Finding Your Letter of the Torah

“’Let my people go!’ isn't complete,” says Rabbi Shira Gluck at a special Kabbalat Shabbat in her honor. “The full message that Moses and Aaron delivered to Pharaoh: was, ‘Let my people go that they may worship me.’ Israel is meant to worship together as one. Just as the very first chag l'Adonai was a gathering to celebrate the Eternal, this Shabbat is a celebration of us — and the sacred relationship between rabbi and congregation.”


Modim Anachnu: We Acknowledge and We Give Thanks

Rabbi Shira Gluck delves into the history of Thanksgiving, and encourages us to “not let Thanksgiving be the only thing we know about indigenous Americans!” She enjoins us to acknowledge our historical reality, for “our expressions of thanks are more powerful when we acknowledge what made them possible.”


Parashat Nitzavim: ​Being Present Before God and Community

On Yom Kippur, Rabbi Shira Gluck discussed Parashat Nitzavim, in which Moses called up the Israelites to be “fully present” to affirm their covenant with God. “Nitzavim calls to each one of us to assume our place in the assembly of Israel. As your newest rabbi, I am here to help each of you find your place.”
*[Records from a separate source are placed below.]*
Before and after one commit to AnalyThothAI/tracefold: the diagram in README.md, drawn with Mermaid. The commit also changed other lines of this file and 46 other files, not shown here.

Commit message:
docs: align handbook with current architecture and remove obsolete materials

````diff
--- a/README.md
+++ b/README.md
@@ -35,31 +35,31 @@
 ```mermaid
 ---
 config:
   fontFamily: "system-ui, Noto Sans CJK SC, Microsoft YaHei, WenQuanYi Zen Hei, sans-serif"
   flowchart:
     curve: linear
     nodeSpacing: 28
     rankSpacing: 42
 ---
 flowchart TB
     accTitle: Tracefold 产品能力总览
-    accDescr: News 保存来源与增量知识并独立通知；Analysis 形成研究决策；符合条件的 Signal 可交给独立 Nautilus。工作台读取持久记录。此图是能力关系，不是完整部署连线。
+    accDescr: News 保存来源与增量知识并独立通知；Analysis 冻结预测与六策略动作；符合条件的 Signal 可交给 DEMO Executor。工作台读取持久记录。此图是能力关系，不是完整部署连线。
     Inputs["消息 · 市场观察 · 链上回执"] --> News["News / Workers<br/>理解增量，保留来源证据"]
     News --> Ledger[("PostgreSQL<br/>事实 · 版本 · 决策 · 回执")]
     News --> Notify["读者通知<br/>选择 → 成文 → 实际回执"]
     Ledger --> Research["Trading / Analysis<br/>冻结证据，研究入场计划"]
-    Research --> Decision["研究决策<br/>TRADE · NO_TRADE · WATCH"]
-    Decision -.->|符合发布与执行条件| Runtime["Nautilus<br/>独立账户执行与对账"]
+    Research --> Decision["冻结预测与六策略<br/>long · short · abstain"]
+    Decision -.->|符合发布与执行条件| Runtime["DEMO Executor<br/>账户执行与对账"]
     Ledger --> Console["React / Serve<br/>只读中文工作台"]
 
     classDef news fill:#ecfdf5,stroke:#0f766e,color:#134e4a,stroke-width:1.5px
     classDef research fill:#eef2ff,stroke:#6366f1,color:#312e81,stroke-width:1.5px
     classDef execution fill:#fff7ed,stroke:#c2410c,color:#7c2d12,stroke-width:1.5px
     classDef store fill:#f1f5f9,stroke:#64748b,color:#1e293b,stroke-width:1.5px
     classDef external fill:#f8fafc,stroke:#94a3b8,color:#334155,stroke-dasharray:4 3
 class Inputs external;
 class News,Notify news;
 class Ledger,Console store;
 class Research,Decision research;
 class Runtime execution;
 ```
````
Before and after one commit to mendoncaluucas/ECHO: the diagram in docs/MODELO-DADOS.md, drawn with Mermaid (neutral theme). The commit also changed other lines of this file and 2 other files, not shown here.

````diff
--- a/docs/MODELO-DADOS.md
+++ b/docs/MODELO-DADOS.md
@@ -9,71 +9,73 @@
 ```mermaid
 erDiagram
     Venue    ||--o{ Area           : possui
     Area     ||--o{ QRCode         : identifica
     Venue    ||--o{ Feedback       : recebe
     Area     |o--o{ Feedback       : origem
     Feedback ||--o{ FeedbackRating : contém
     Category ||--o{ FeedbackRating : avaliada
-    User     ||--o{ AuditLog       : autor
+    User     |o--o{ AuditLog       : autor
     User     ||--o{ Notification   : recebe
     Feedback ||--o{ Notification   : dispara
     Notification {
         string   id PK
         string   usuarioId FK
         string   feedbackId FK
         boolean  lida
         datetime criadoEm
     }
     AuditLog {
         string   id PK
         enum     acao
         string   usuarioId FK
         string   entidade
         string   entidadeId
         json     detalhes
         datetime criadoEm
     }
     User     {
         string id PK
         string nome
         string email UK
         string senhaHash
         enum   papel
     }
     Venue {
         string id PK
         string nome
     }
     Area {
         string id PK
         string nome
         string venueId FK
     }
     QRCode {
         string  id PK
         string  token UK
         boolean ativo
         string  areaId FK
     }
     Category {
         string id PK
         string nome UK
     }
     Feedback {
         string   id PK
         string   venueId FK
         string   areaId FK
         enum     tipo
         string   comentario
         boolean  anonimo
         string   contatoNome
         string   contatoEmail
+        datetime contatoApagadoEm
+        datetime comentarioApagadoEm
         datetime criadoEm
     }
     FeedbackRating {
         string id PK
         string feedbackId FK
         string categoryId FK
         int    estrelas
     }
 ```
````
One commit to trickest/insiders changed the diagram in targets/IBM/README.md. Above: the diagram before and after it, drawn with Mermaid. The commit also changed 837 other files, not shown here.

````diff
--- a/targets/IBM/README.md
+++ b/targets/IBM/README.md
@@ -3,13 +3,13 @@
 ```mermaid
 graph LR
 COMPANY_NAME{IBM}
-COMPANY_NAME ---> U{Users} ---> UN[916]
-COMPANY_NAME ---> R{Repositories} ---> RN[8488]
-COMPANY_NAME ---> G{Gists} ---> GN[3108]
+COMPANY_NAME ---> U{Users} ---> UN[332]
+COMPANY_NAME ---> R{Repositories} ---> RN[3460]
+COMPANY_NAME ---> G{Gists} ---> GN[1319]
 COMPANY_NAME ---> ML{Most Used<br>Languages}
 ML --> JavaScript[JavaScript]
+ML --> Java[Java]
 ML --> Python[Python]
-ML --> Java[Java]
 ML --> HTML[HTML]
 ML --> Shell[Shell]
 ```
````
The Blessings and Responsibility of Privilege

Rabbi Shira Gluck examines the personal responsibility everyone has — regardless of their status or position — to consider more than their own wants and needs. She also explores the difference between privilege and entitlement: “We are not entitled to do whatever we want, but the privilege we enjoy as God’s beloved people is that when we do atone, God will accept our t’shuvah​ readily and with love.”